(Stored dataset items)
BEGIN

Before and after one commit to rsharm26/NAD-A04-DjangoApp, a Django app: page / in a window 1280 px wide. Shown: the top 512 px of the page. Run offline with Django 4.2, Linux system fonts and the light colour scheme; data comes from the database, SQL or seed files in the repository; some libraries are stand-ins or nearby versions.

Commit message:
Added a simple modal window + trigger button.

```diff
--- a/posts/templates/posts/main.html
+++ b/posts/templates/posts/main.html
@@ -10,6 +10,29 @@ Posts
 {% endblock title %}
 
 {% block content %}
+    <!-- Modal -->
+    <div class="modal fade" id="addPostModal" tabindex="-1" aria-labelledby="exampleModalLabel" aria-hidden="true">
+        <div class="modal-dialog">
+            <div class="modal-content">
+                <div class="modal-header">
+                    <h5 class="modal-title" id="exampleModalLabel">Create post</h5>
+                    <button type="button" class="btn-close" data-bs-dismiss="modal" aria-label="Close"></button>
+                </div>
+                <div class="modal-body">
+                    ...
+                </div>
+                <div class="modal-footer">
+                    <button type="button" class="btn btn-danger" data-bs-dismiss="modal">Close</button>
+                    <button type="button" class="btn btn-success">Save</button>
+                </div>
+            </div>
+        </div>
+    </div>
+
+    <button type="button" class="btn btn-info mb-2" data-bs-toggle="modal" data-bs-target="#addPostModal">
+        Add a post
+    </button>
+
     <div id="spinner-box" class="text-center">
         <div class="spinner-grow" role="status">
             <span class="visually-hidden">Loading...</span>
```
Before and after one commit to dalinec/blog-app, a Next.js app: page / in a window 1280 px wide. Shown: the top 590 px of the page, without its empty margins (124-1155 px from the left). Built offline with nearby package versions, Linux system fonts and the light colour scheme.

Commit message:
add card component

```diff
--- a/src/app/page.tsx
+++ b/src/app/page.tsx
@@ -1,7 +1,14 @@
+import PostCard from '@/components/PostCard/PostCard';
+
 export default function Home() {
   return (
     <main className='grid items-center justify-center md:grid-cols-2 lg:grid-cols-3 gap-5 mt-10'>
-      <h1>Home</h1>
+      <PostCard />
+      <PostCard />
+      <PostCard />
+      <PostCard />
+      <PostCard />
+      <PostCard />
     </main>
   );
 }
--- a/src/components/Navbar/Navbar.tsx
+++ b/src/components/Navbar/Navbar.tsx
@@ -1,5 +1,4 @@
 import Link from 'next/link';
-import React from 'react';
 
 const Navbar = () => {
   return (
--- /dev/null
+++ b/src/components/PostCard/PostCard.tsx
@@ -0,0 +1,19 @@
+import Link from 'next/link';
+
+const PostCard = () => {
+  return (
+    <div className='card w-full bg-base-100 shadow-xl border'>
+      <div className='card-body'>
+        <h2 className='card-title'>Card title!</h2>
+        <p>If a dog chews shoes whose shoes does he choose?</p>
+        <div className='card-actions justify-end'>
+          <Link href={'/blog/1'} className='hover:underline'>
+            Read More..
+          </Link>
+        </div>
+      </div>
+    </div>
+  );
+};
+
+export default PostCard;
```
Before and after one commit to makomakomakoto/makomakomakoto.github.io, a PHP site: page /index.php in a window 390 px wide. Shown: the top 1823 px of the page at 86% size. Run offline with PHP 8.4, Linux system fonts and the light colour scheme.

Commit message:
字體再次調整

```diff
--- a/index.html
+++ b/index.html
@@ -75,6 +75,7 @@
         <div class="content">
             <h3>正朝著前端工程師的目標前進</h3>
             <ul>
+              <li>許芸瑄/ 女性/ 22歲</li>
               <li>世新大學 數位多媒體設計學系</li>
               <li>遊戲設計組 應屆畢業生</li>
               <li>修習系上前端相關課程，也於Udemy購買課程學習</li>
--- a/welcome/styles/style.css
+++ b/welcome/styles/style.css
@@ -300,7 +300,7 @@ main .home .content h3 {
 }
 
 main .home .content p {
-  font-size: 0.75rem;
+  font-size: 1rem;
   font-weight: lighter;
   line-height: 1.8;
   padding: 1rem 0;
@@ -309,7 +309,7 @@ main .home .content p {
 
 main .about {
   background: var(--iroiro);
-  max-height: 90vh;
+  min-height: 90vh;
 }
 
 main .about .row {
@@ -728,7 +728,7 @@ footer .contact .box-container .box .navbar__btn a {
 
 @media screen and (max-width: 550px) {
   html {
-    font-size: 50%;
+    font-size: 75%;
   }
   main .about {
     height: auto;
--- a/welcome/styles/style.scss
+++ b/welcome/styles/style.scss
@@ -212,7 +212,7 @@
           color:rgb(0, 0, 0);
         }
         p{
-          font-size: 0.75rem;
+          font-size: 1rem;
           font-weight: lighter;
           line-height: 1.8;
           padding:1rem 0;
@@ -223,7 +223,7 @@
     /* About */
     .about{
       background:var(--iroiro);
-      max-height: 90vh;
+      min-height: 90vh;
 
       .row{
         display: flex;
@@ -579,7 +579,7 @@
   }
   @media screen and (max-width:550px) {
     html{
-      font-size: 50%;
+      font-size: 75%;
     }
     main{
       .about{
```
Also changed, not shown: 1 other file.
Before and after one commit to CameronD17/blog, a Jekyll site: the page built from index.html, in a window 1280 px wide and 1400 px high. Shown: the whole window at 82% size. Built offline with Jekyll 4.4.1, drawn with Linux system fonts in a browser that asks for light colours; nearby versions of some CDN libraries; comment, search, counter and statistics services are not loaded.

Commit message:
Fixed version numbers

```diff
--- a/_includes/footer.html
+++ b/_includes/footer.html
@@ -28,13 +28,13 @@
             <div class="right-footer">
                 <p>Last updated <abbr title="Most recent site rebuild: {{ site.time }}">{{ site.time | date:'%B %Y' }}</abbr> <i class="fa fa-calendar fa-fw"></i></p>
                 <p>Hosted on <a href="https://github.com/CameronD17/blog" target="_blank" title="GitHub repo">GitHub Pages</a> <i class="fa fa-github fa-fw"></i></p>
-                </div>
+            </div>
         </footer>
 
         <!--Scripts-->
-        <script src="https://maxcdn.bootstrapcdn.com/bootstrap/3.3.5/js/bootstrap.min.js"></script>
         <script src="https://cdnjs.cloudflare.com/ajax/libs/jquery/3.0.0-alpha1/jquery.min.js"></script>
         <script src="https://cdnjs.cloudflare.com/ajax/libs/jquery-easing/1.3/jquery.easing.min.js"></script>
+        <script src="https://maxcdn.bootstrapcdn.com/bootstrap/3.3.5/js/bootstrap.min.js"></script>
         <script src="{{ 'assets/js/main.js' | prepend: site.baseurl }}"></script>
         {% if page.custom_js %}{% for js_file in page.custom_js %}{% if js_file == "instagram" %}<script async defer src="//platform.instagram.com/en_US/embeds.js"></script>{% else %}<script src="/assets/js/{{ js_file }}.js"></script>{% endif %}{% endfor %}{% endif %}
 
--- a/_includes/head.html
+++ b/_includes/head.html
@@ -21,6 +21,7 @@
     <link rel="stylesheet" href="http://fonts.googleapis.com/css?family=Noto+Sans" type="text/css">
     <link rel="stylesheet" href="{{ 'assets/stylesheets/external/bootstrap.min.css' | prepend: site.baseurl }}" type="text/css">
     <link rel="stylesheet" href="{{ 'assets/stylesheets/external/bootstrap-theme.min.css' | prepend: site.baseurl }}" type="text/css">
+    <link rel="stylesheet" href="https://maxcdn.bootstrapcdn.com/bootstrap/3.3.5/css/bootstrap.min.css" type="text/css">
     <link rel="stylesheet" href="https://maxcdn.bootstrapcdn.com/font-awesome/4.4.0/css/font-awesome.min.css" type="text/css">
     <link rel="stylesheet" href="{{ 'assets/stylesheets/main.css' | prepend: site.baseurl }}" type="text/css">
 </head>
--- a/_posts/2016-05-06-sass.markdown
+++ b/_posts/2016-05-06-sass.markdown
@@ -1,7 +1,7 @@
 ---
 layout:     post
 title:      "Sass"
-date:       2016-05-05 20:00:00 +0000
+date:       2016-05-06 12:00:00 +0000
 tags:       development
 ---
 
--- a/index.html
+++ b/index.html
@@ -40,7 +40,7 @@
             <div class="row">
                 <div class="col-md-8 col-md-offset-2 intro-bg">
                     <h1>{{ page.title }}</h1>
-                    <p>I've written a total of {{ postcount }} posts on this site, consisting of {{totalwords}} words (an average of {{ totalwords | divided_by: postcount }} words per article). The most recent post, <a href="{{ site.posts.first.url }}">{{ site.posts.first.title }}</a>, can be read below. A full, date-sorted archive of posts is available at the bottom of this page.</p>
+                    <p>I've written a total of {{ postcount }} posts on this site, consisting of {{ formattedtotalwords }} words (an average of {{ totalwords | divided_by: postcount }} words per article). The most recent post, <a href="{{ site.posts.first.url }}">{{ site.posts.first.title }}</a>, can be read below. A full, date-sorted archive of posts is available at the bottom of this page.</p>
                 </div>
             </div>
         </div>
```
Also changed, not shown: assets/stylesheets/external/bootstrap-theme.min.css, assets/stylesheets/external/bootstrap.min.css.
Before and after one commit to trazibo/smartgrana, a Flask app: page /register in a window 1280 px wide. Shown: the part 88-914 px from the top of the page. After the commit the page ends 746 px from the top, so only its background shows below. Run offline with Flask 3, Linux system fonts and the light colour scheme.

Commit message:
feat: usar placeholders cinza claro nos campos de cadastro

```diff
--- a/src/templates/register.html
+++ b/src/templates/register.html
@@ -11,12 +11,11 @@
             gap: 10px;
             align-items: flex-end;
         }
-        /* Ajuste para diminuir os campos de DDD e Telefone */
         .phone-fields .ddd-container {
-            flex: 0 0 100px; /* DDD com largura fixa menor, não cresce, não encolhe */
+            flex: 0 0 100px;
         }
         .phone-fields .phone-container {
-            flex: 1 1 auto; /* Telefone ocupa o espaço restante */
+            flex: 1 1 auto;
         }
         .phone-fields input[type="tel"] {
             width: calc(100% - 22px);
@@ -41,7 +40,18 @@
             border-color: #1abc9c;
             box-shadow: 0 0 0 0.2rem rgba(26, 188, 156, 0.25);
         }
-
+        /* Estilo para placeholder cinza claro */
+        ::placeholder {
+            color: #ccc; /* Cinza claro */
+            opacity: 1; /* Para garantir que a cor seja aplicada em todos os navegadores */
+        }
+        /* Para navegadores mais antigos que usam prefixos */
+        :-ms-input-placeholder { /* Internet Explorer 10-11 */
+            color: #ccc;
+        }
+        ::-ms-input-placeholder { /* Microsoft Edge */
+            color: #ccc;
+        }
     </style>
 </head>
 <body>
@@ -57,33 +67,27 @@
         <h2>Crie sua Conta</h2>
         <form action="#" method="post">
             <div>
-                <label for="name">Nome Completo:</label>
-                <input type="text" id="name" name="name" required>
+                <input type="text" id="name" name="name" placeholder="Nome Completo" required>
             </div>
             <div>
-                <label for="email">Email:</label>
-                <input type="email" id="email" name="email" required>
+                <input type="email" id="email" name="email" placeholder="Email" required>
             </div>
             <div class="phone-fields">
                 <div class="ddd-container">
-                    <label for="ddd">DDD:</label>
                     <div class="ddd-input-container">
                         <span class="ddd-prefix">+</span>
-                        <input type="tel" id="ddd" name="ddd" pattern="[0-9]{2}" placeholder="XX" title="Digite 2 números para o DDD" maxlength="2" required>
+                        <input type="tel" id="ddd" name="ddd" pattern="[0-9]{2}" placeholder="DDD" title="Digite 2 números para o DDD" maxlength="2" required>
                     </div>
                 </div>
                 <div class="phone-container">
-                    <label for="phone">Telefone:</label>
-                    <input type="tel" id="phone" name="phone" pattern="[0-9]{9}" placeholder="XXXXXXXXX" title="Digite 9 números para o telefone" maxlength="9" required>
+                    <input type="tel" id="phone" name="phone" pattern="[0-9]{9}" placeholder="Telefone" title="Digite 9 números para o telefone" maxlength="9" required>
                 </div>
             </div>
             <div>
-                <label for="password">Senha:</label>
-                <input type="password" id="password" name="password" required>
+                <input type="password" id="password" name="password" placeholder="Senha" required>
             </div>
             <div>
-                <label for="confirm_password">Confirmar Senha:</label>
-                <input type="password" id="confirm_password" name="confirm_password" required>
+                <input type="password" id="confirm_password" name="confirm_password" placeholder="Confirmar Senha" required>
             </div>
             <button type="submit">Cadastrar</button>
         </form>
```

END

> _PROBLEM DESCRIPTION_: Return, from the data above, each line in which the string "phone" appears.

> _COMPLETED TASK_:
         .phone-fields .ddd-container {
         .phone-fields .phone-container {
         .phone-fields input[type="tel"] {
             <div class="phone-fields">
                 <div class="phone-container">
-                    <label for="phone">Telefone:</label>
-                    <input type="tel" id="phone" name="phone" pattern="[0-9]{9}" placeholder="XXXXXXXXX" title="Digite 9 números para o telefone" maxlength="9" required>
+                    <input type="tel" id="phone" name="phone" pattern="[0-9]{9}" placeholder="Telefone" title="Digite 9 números para o telefone" maxlength="9" required>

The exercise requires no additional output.